ABOUT THIS TASK: From the records, return each line that has the word "active" in it.

Extracted records:
════════

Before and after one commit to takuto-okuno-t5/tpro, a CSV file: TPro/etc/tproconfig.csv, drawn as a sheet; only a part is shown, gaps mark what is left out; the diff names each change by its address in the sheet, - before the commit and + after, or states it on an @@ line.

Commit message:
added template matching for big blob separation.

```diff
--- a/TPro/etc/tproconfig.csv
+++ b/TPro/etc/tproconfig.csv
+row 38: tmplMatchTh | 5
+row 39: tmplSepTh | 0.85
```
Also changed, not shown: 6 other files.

════════

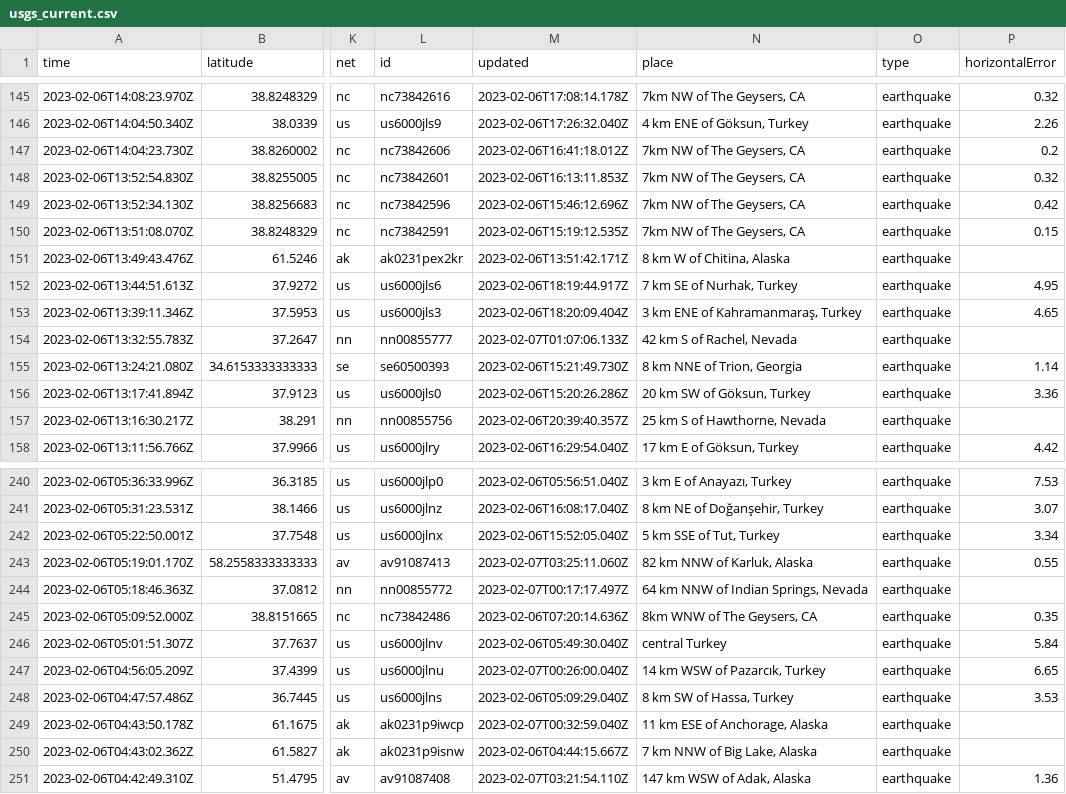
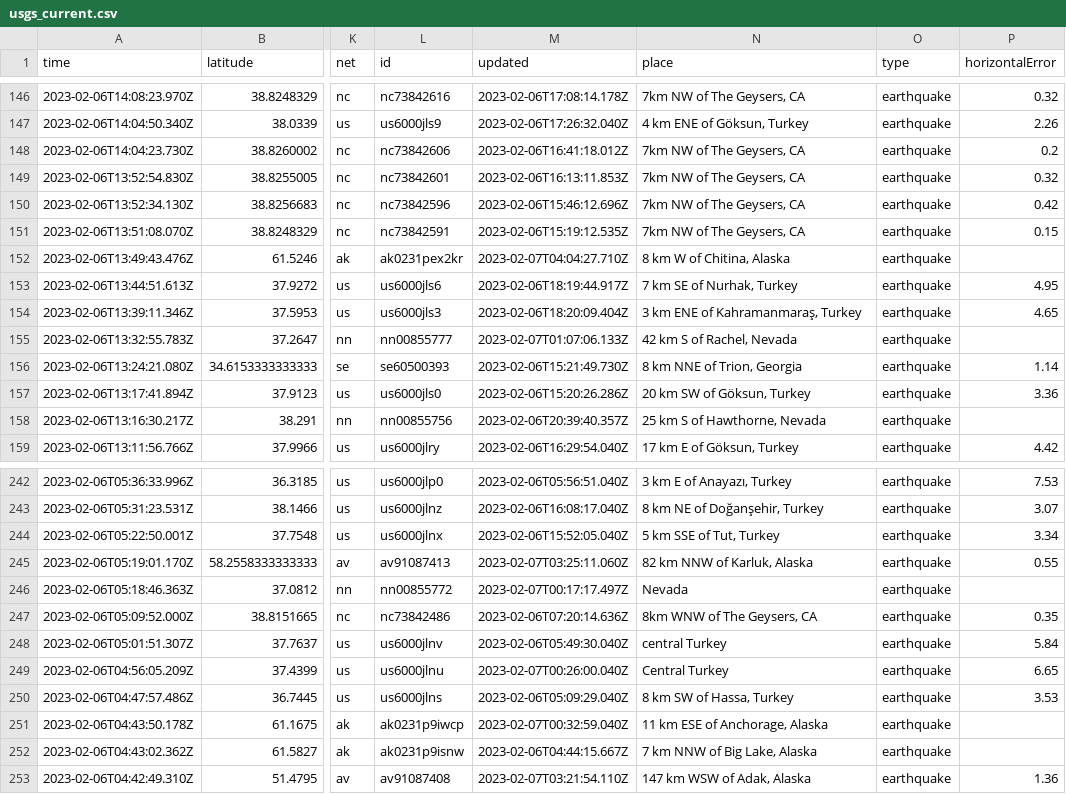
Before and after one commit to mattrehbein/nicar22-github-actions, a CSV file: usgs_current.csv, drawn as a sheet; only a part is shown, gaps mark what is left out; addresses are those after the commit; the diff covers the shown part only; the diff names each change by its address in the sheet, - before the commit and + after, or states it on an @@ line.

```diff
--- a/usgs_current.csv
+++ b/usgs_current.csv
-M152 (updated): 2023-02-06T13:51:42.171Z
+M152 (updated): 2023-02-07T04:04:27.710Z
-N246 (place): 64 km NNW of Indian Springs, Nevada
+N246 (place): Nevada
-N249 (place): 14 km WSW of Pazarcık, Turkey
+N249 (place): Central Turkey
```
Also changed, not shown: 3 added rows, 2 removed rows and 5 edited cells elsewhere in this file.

════════

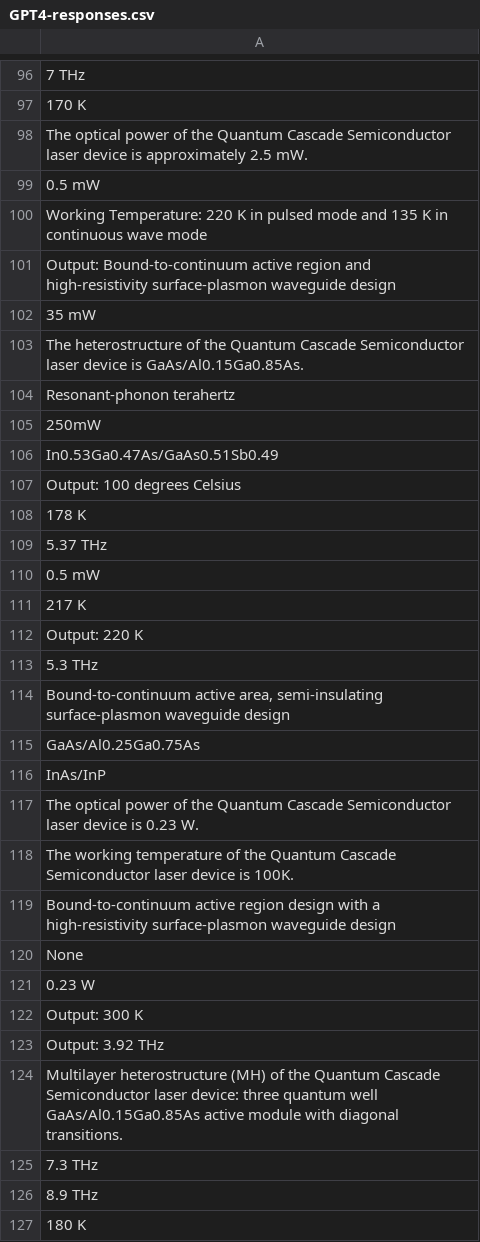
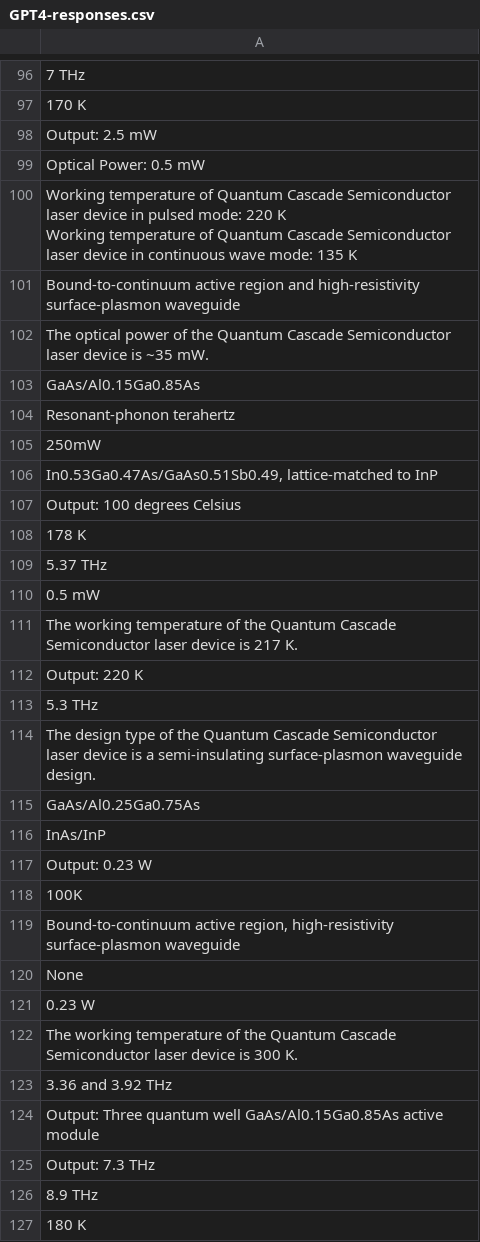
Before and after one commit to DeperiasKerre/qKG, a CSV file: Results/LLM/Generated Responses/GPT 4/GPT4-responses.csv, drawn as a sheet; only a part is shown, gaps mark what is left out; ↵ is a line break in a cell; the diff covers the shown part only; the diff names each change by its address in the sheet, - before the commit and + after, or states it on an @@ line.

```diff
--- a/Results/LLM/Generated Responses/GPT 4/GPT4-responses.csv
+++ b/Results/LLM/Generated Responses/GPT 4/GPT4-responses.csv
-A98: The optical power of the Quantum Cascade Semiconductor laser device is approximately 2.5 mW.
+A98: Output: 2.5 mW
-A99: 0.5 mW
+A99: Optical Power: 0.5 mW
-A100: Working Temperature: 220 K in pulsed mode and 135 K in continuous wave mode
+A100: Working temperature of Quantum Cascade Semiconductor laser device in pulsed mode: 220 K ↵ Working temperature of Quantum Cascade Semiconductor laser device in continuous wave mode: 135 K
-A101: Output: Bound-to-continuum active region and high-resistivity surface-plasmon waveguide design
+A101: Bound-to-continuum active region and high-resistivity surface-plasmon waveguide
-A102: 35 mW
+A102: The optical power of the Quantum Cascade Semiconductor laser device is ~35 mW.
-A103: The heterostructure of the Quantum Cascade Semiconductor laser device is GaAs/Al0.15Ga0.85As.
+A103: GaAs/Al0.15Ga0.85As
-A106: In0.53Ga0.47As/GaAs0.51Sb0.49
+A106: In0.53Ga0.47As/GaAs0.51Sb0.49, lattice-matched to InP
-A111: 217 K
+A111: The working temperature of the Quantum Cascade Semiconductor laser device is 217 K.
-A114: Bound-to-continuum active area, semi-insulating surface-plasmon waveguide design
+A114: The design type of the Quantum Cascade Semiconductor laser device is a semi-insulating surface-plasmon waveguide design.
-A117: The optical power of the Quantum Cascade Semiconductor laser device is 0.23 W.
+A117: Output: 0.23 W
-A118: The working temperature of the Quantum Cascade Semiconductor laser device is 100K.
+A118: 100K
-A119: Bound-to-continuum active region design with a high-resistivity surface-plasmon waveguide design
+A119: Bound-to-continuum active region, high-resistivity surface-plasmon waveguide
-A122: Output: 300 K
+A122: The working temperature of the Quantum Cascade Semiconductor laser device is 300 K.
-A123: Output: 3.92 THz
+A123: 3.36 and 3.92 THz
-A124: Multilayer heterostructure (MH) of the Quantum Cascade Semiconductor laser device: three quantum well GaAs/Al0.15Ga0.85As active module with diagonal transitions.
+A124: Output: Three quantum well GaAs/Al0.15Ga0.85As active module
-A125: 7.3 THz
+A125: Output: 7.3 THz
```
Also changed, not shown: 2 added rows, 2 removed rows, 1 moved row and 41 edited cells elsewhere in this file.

════════

SOLUTION FOR THIS EXERCISE:
-A101: Output: Bound-to-continuum active region and high-resistivity surface-plasmon waveguide design
+A101: Bound-to-continuum active region and high-resistivity surface-plasmon waveguide
-A114: Bound-to-continuum active area, semi-insulating surface-plasmon waveguide design
-A119: Bound-to-continuum active region design with a high-resistivity surface-plasmon waveguide design
+A119: Bound-to-continuum active region, high-resistivity surface-plasmon waveguide
-A124: Multilayer heterostructure (MH) of the Quantum Cascade Semiconductor laser device: three quantum well GaAs/Al0.15Ga0.85As active module with diagonal transitions.
+A124: Output: Three quantum well GaAs/Al0.15Ga0.85As active module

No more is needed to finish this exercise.